_WHAT THIS TASK INVOLVES:_
The output should match the data below line for line.

RECORDS SHOWN: Begin

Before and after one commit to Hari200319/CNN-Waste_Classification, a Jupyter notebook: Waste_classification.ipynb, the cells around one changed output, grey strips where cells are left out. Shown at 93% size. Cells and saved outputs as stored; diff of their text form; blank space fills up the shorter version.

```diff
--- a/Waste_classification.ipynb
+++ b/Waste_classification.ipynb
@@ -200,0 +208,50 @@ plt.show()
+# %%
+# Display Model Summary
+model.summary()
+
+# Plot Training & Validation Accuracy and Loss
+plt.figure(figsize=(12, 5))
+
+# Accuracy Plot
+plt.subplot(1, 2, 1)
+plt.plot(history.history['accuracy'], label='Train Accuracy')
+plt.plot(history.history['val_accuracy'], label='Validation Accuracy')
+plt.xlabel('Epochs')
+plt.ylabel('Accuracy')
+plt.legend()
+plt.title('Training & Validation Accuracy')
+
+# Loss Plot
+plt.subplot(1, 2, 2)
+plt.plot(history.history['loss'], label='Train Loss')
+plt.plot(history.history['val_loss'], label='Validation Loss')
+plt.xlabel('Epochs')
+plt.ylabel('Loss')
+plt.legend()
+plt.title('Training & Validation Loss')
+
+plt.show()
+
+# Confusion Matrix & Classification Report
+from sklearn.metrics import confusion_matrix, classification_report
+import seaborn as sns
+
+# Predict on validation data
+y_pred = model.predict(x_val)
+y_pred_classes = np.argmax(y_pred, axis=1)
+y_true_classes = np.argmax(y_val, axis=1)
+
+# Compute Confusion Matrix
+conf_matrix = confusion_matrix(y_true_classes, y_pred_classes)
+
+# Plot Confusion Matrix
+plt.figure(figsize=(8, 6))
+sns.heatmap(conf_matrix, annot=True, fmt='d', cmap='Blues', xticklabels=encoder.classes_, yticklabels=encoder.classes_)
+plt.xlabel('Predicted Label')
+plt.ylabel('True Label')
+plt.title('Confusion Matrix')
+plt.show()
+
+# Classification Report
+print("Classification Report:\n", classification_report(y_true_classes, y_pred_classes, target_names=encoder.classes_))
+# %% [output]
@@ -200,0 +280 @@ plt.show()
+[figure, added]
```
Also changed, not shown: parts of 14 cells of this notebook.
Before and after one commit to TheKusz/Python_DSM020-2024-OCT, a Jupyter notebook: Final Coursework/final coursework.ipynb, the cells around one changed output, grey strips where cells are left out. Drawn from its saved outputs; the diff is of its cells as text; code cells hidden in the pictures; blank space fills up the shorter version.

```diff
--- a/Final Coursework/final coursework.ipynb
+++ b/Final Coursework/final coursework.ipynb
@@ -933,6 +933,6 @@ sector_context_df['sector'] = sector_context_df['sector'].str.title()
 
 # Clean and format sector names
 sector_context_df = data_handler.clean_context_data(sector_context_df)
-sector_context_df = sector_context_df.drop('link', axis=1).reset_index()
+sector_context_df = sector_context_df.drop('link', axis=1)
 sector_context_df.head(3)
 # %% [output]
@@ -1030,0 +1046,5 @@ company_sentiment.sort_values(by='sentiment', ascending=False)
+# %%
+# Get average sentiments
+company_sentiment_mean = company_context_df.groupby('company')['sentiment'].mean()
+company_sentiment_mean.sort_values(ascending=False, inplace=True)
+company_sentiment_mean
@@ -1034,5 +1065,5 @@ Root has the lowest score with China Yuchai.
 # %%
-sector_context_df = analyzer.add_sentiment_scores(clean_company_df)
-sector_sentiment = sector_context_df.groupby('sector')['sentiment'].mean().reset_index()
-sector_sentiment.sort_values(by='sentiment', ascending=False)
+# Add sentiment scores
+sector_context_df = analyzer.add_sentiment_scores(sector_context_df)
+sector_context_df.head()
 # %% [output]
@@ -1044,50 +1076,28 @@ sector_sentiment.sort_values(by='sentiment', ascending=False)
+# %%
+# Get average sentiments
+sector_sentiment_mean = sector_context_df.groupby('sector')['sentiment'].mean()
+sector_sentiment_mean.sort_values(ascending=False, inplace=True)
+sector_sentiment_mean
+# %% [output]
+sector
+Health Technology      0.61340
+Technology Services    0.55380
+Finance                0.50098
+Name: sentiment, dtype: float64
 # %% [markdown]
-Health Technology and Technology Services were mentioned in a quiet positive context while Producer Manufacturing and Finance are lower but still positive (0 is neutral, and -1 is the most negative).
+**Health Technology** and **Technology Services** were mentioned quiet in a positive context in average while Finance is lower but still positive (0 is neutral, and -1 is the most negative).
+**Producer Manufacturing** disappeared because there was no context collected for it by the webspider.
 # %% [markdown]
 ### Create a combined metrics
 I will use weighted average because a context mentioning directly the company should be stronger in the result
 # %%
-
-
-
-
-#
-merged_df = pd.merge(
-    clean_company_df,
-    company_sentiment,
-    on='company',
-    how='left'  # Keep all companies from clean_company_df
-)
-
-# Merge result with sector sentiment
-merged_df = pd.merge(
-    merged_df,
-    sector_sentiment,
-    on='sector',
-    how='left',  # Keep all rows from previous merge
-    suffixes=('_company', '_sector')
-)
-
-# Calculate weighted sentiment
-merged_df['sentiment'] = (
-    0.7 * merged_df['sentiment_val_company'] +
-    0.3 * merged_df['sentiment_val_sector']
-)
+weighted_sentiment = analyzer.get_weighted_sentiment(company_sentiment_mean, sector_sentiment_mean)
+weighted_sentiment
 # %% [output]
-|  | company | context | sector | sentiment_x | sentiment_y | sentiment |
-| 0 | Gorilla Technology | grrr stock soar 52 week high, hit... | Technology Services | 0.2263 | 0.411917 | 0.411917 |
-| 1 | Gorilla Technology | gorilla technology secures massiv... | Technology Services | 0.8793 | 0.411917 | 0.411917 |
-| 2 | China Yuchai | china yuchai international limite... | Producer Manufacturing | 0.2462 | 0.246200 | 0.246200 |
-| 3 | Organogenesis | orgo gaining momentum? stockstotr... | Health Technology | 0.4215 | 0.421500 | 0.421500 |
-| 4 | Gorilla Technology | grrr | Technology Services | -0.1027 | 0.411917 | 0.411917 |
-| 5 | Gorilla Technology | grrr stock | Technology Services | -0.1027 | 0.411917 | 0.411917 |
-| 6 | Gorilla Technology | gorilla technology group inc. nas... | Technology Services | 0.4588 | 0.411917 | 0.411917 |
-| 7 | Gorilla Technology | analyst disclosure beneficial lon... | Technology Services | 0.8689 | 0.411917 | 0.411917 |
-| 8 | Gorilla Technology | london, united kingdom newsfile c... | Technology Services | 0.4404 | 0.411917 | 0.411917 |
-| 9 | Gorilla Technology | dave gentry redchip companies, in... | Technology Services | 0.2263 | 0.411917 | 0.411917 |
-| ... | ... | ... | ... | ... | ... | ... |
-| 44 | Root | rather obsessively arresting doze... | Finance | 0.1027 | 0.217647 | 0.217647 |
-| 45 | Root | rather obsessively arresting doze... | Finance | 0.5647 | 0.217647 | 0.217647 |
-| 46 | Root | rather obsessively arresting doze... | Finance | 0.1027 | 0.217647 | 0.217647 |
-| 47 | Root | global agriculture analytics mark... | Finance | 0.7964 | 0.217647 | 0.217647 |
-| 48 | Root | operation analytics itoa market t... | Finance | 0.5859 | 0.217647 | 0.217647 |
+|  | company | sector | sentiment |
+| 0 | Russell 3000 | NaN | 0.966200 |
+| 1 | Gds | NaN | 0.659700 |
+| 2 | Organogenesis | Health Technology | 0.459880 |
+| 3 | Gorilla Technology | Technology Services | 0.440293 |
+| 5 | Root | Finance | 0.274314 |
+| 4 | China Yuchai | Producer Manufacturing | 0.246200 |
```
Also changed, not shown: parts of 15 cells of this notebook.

RECORDS SHOWN: End

_YOUR RESPONSE:_
Before and after one commit to Hari200319/CNN-Waste_Classification, a Jupyter notebook: Waste_classification.ipynb, the cells around one changed output, grey strips where cells are left out. Shown at 93% size. Cells and saved outputs as stored; diff of their text form; blank space fills up the shorter version.

```diff
--- a/Waste_classification.ipynb
+++ b/Waste_classification.ipynb
@@ -200,0 +208,50 @@ plt.show()
+# %%
+# Display Model Summary
+model.summary()
+
+# Plot Training & Validation Accuracy and Loss
+plt.figure(figsize=(12, 5))
+
+# Accuracy Plot
+plt.subplot(1, 2, 1)
+plt.plot(history.history['accuracy'], label='Train Accuracy')
+plt.plot(history.history['val_accuracy'], label='Validation Accuracy')
+plt.xlabel('Epochs')
+plt.ylabel('Accuracy')
+plt.legend()
+plt.title('Training & Validation Accuracy')
+
+# Loss Plot
+plt.subplot(1, 2, 2)
+plt.plot(history.history['loss'], label='Train Loss')
+plt.plot(history.history['val_loss'], label='Validation Loss')
+plt.xlabel('Epochs')
+plt.ylabel('Loss')
+plt.legend()
+plt.title('Training & Validation Loss')
+
+plt.show()
+
+# Confusion Matrix & Classification Report
+from sklearn.metrics import confusion_matrix, classification_report
+import seaborn as sns
+
+# Predict on validation data
+y_pred = model.predict(x_val)
+y_pred_classes = np.argmax(y_pred, axis=1)
+y_true_classes = np.argmax(y_val, axis=1)
+
+# Compute Confusion Matrix
+conf_matrix = confusion_matrix(y_true_classes, y_pred_classes)
+
+# Plot Confusion Matrix
+plt.figure(figsize=(8, 6))
+sns.heatmap(conf_matrix, annot=True, fmt='d', cmap='Blues', xticklabels=encoder.classes_, yticklabels=encoder.classes_)
+plt.xlabel('Predicted Label')
+plt.ylabel('True Label')
+plt.title('Confusion Matrix')
+plt.show()
+
+# Classification Report
+print("Classification Report:\n", classification_report(y_true_classes, y_pred_classes, target_names=encoder.classes_))
+# %% [output]
@@ -200,0 +280 @@ plt.show()
+[figure, added]
```
Also changed, not shown: parts of 14 cells of this notebook.
Before and after one commit to TheKusz/Python_DSM020-2024-OCT, a Jupyter notebook: Final Coursework/final coursework.ipynb, the cells around one changed output, grey strips where cells are left out. Drawn from its saved outputs; the diff is of its cells as text; code cells hidden in the pictures; blank space fills up the shorter version.

```diff
--- a/Final Coursework/final coursework.ipynb
+++ b/Final Coursework/final coursework.ipynb
@@ -933,6 +933,6 @@ sector_context_df['sector'] = sector_context_df['sector'].str.title()
 
 # Clean and format sector names
 sector_context_df = data_handler.clean_context_data(sector_context_df)
-sector_context_df = sector_context_df.drop('link', axis=1).reset_index()
+sector_context_df = sector_context_df.drop('link', axis=1)
 sector_context_df.head(3)
 # %% [output]
@@ -1030,0 +1046,5 @@ company_sentiment.sort_values(by='sentiment', ascending=False)
+# %%
+# Get average sentiments
+company_sentiment_mean = company_context_df.groupby('company')['sentiment'].mean()
+company_sentiment_mean.sort_values(ascending=False, inplace=True)
+company_sentiment_mean
@@ -1034,5 +1065,5 @@ Root has the lowest score with China Yuchai.
 # %%
-sector_context_df = analyzer.add_sentiment_scores(clean_company_df)
-sector_sentiment = sector_context_df.groupby('sector')['sentiment'].mean().reset_index()
-sector_sentiment.sort_values(by='sentiment', ascending=False)
+# Add sentiment scores
+sector_context_df = analyzer.add_sentiment_scores(sector_context_df)
+sector_context_df.head()
 # %% [output]
@@ -1044,50 +1076,28 @@ sector_sentiment.sort_values(by='sentiment', ascending=False)
+# %%
+# Get average sentiments
+sector_sentiment_mean = sector_context_df.groupby('sector')['sentiment'].mean()
+sector_sentiment_mean.sort_values(ascending=False, inplace=True)
+sector_sentiment_mean
+# %% [output]
+sector
+Health Technology      0.61340
+Technology Services    0.55380
+Finance                0.50098
+Name: sentiment, dtype: float64
 # %% [markdown]
-Health Technology and Technology Services were mentioned in a quiet positive context while Producer Manufacturing and Finance are lower but still positive (0 is neutral, and -1 is the most negative).
+**Health Technology** and **Technology Services** were mentioned quiet in a positive context in average while Finance is lower but still positive (0 is neutral, and -1 is the most negative).
+**Producer Manufacturing** disappeared because there was no context collected for it by the webspider.
 # %% [markdown]
 ### Create a combined metrics
 I will use weighted average because a context mentioning directly the company should be stronger in the result
 # %%
-
-
-
-
-#
-merged_df = pd.merge(
-    clean_company_df,
-    company_sentiment,
-    on='company',
-    how='left'  # Keep all companies from clean_company_df
-)
-
-# Merge result with sector sentiment
-merged_df = pd.merge(
-    merged_df,
-    sector_sentiment,
-    on='sector',
-    how='left',  # Keep all rows from previous merge
-    suffixes=('_company', '_sector')
-)
-
-# Calculate weighted sentiment
-merged_df['sentiment'] = (
-    0.7 * merged_df['sentiment_val_company'] +
-    0.3 * merged_df['sentiment_val_sector']
-)
+weighted_sentiment = analyzer.get_weighted_sentiment(company_sentiment_mean, sector_sentiment_mean)
+weighted_sentiment
 # %% [output]
-|  | company | context | sector | sentiment_x | sentiment_y | sentiment |
-| 0 | Gorilla Technology | grrr stock soar 52 week high, hit... | Technology Services | 0.2263 | 0.411917 | 0.411917 |
-| 1 | Gorilla Technology | gorilla technology secures massiv... | Technology Services | 0.8793 | 0.411917 | 0.411917 |
-| 2 | China Yuchai | china yuchai international limite... | Producer Manufacturing | 0.2462 | 0.246200 | 0.246200 |
-| 3 | Organogenesis | orgo gaining momentum? stockstotr... | Health Technology | 0.4215 | 0.421500 | 0.421500 |
-| 4 | Gorilla Technology | grrr | Technology Services | -0.1027 | 0.411917 | 0.411917 |
-| 5 | Gorilla Technology | grrr stock | Technology Services | -0.1027 | 0.411917 | 0.411917 |
-| 6 | Gorilla Technology | gorilla technology group inc. nas... | Technology Services | 0.4588 | 0.411917 | 0.411917 |
-| 7 | Gorilla Technology | analyst disclosure beneficial lon... | Technology Services | 0.8689 | 0.411917 | 0.411917 |
-| 8 | Gorilla Technology | london, united kingdom newsfile c... | Technology Services | 0.4404 | 0.411917 | 0.411917 |
-| 9 | Gorilla Technology | dave gentry redchip companies, in... | Technology Services | 0.2263 | 0.411917 | 0.411917 |
-| ... | ... | ... | ... | ... | ... | ... |
-| 44 | Root | rather obsessively arresting doze... | Finance | 0.1027 | 0.217647 | 0.217647 |
-| 45 | Root | rather obsessively arresting doze... | Finance | 0.5647 | 0.217647 | 0.217647 |
-| 46 | Root | rather obsessively arresting doze... | Finance | 0.1027 | 0.217647 | 0.217647 |
-| 47 | Root | global agriculture analytics mark... | Finance | 0.7964 | 0.217647 | 0.217647 |
-| 48 | Root | operation analytics itoa market t... | Finance | 0.5859 | 0.217647 | 0.217647 |
+|  | company | sector | sentiment |
+| 0 | Russell 3000 | NaN | 0.966200 |
+| 1 | Gds | NaN | 0.659700 |
+| 2 | Organogenesis | Health Technology | 0.459880 |
+| 3 | Gorilla Technology | Technology Services | 0.440293 |
+| 5 | Root | Finance | 0.274314 |
+| 4 | China Yuchai | Producer Manufacturing | 0.246200 |
```
Also changed, not shown: parts of 15 cells of this notebook.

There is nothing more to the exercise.